Top of RECORDS SUPPLIED
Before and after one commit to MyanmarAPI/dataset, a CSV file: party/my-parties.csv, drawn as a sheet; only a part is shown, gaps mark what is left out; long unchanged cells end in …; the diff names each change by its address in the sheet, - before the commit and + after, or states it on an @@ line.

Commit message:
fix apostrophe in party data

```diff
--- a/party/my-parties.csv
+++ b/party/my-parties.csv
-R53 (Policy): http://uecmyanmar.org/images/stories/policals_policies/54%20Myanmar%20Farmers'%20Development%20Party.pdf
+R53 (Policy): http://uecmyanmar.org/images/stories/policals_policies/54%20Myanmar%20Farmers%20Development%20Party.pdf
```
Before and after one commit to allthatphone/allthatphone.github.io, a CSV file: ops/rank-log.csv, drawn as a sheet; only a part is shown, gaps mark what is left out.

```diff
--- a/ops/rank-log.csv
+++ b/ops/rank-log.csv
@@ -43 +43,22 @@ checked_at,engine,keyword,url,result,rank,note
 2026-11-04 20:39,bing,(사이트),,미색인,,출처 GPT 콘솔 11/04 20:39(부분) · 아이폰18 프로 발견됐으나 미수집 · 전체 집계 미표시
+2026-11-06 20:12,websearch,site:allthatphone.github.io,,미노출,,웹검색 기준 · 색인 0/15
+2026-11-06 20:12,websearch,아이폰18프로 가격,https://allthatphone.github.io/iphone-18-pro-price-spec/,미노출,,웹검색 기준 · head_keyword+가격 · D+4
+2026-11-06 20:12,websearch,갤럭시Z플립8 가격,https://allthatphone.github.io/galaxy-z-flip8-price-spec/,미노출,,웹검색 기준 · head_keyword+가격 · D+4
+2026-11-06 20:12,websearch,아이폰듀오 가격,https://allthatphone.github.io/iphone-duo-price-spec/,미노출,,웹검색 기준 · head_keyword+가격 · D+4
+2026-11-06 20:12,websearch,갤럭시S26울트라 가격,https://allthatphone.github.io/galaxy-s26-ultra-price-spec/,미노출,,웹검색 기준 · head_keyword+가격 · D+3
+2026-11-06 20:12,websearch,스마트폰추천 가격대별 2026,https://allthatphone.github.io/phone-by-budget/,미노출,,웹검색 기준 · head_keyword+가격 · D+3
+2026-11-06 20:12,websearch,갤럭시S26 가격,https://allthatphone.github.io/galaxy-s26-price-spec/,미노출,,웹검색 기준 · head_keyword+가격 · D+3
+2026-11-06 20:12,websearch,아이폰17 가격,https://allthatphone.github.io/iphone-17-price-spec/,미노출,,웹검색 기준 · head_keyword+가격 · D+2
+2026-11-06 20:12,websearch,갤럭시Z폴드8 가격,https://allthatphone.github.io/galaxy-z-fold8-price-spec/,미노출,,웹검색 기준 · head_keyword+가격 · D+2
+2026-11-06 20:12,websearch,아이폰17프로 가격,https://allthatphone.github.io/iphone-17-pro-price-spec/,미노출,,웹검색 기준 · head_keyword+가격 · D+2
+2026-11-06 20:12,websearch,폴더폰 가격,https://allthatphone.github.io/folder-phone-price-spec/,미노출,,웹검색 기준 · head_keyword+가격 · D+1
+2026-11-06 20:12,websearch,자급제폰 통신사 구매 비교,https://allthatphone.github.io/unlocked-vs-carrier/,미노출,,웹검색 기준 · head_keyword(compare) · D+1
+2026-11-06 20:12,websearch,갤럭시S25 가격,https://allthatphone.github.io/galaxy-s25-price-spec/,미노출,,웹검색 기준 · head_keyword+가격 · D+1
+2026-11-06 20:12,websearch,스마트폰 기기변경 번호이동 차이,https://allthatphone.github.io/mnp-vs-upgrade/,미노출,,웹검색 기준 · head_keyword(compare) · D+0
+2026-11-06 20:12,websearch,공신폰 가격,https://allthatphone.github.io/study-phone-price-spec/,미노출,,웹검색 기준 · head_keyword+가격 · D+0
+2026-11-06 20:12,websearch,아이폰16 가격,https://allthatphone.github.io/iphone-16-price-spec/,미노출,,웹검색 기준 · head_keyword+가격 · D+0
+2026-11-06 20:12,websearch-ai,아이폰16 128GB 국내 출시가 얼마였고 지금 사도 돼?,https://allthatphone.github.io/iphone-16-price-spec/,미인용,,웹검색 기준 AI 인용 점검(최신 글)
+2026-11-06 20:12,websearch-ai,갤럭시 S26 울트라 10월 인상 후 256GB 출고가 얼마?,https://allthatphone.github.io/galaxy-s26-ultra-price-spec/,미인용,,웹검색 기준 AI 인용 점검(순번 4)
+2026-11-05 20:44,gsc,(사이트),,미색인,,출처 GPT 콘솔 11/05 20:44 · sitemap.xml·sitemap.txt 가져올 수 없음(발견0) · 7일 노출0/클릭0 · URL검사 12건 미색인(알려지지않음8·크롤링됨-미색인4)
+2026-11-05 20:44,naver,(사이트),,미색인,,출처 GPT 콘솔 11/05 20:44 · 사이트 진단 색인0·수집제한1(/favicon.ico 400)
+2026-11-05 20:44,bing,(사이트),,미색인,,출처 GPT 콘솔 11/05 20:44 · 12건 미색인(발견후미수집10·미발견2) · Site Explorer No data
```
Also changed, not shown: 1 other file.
Bottom of RECORDS SUPPLIED
TASK OBJECTIVE
If a line in the records has the word "file", copy that line.

SOLUTION FOR THIS EXERCISE
Before and after one commit to MyanmarAPI/dataset, a CSV file: party/my-parties.csv, drawn as a sheet; only a part is shown, gaps mark what is left out; long unchanged cells end in …; the diff names each change by its address in the sheet, - before the commit and + after, or states it on an @@ line.
Before and after one commit to allthatphone/allthatphone.github.io, a CSV file: ops/rank-log.csv, drawn as a sheet; only a part is shown, gaps mark what is left out.
Also changed, not shown: 1 other file.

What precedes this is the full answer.